(Structured diff data)
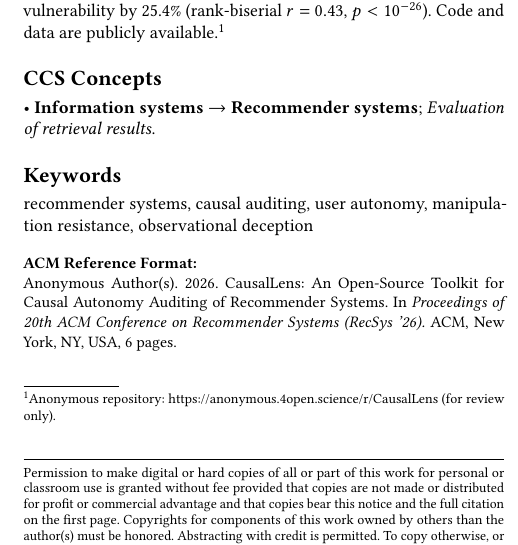
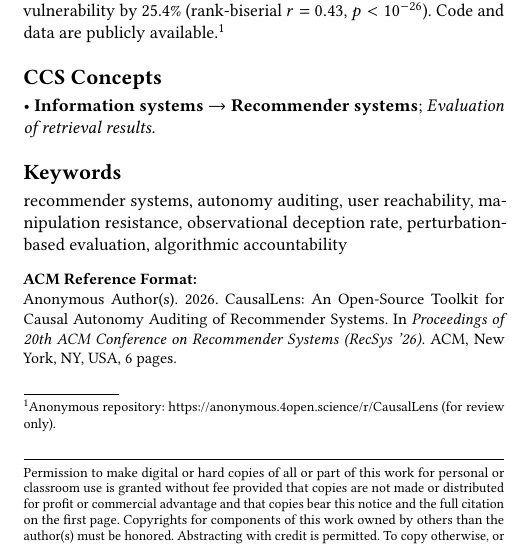
Before and after one commit to stefanocasafranca/CausalLens, a LaTeX paper (paper/causallens_paper.tex): part of one column of page 1 of 6, cut so that both start at the same text. Compiled offline with pdfLaTeX.

Commit message:
Update keywords to match paper's perturbation-based framing
Co-Authored-By: Claude Opus 4.6 <noreply@anthropic.com>

```diff
--- a/paper/causallens_paper.tex
+++ b/paper/causallens_paper.tex
@@ -60,7 +60,7 @@ Observational metrics such as intra-list diversity and recommendation volatility
 \ccsdesc[500]{Information systems~Recommender systems}
 \ccsdesc[300]{Information systems~Evaluation of retrieval results}
 
-\keywords{recommender systems, causal auditing, user autonomy, manipulation resistance, observational deception}
+\keywords{recommender systems, autonomy auditing, user reachability, manipulation resistance, observational deception rate, perturbation-based evaluation, algorithmic accountability}
 
 \begin{document}
 
```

WHAT THE EXERCISE ASKS => Output every record verbatim, excluding any picture it contains.

ANSWER AREA =>
Before and after one commit to stefanocasafranca/CausalLens, a LaTeX paper (paper/causallens_paper.tex): part of one column of page 1 of 6, cut so that both start at the same text. Compiled offline with pdfLaTeX.

Commit message:
Update keywords to match paper's perturbation-based framing
Co-Authored-By: Claude Opus 4.6 <noreply@anthropic.com>

```diff
--- a/paper/causallens_paper.tex
+++ b/paper/causallens_paper.tex
@@ -60,7 +60,7 @@ Observational metrics such as intra-list diversity and recommendation volatility
 \ccsdesc[500]{Information systems~Recommender systems}
 \ccsdesc[300]{Information systems~Evaluation of retrieval results}
 
-\keywords{recommender systems, causal auditing, user autonomy, manipulation resistance, observational deception}
+\keywords{recommender systems, autonomy auditing, user reachability, manipulation resistance, observational deception rate, perturbation-based evaluation, algorithmic accountability}
 
 \begin{document}
 
```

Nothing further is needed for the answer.